Could you give back every record below exactly, leaving out the pictures?

RECORDS TO PROCESS Start Marker

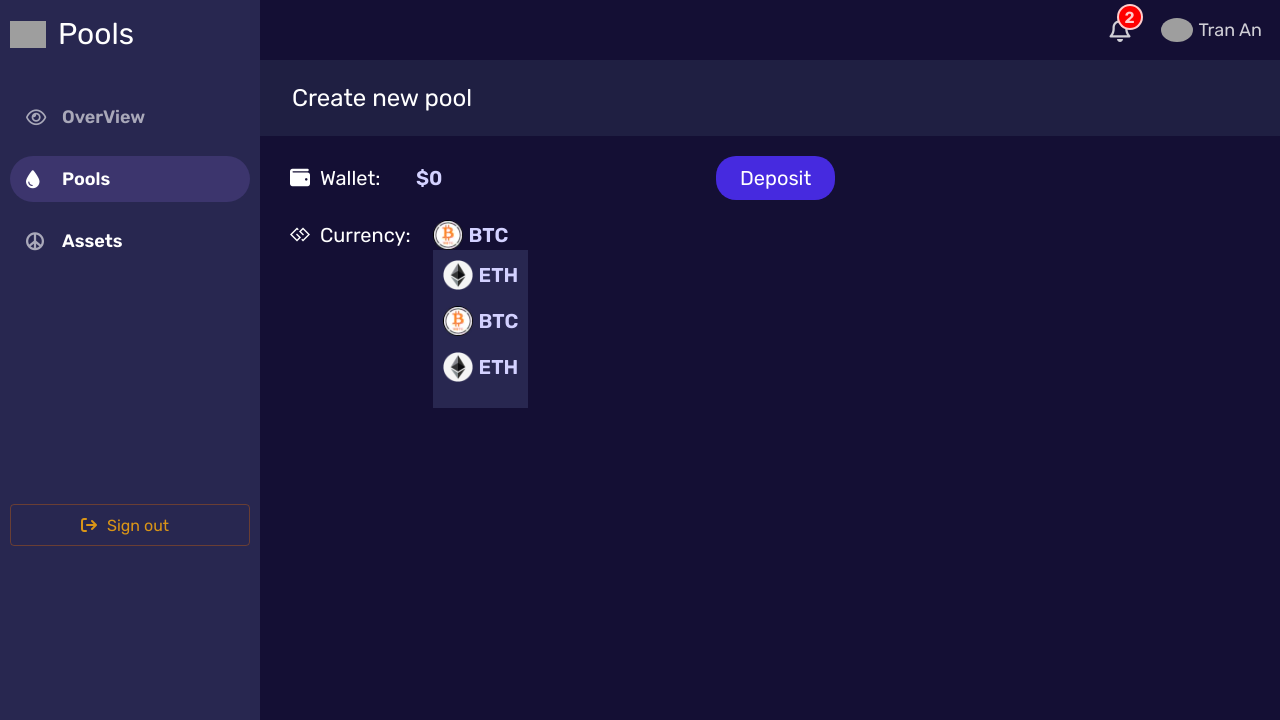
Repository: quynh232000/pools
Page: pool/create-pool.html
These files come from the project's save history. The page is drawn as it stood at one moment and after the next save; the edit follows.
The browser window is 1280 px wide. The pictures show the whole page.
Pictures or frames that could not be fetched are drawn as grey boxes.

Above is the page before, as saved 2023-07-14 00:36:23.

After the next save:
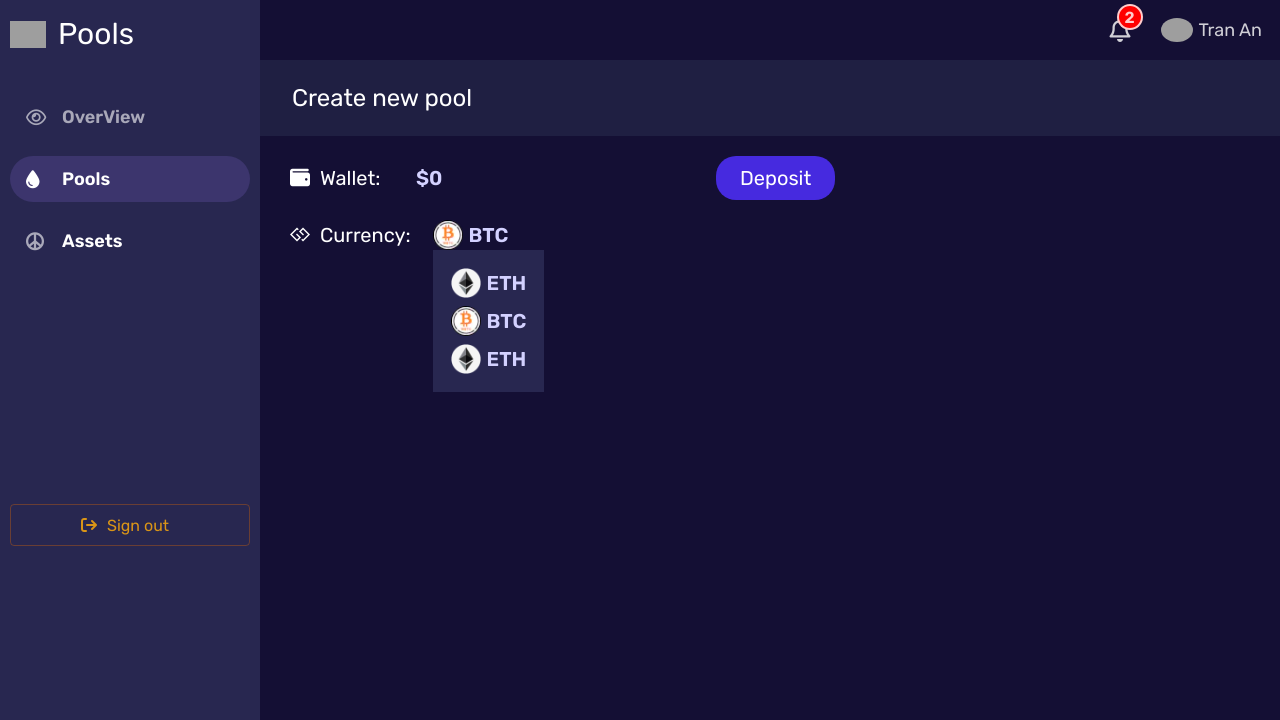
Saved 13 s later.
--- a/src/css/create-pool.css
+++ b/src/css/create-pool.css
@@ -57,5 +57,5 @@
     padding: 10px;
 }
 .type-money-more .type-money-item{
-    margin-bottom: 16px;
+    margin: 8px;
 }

RECORDS TO PROCESS End Marker

*WRITTEN RESPONSE*:
Repository: quynh232000/pools
Page: pool/create-pool.html
These files come from the project's save history. The page is drawn as it stood at one moment and after the next save; the edit follows.
The browser window is 1280 px wide. The pictures show the whole page.
Pictures or frames that could not be fetched are drawn as grey boxes.

Above is the page before, as saved 2023-07-14 00:36:23.

After the next save:
Saved 13 s later.
--- a/src/css/create-pool.css
+++ b/src/css/create-pool.css
@@ -57,5 +57,5 @@
     padding: 10px;
 }
 .type-money-more .type-money-item{
-    margin-bottom: 16px;
+    margin: 8px;
 }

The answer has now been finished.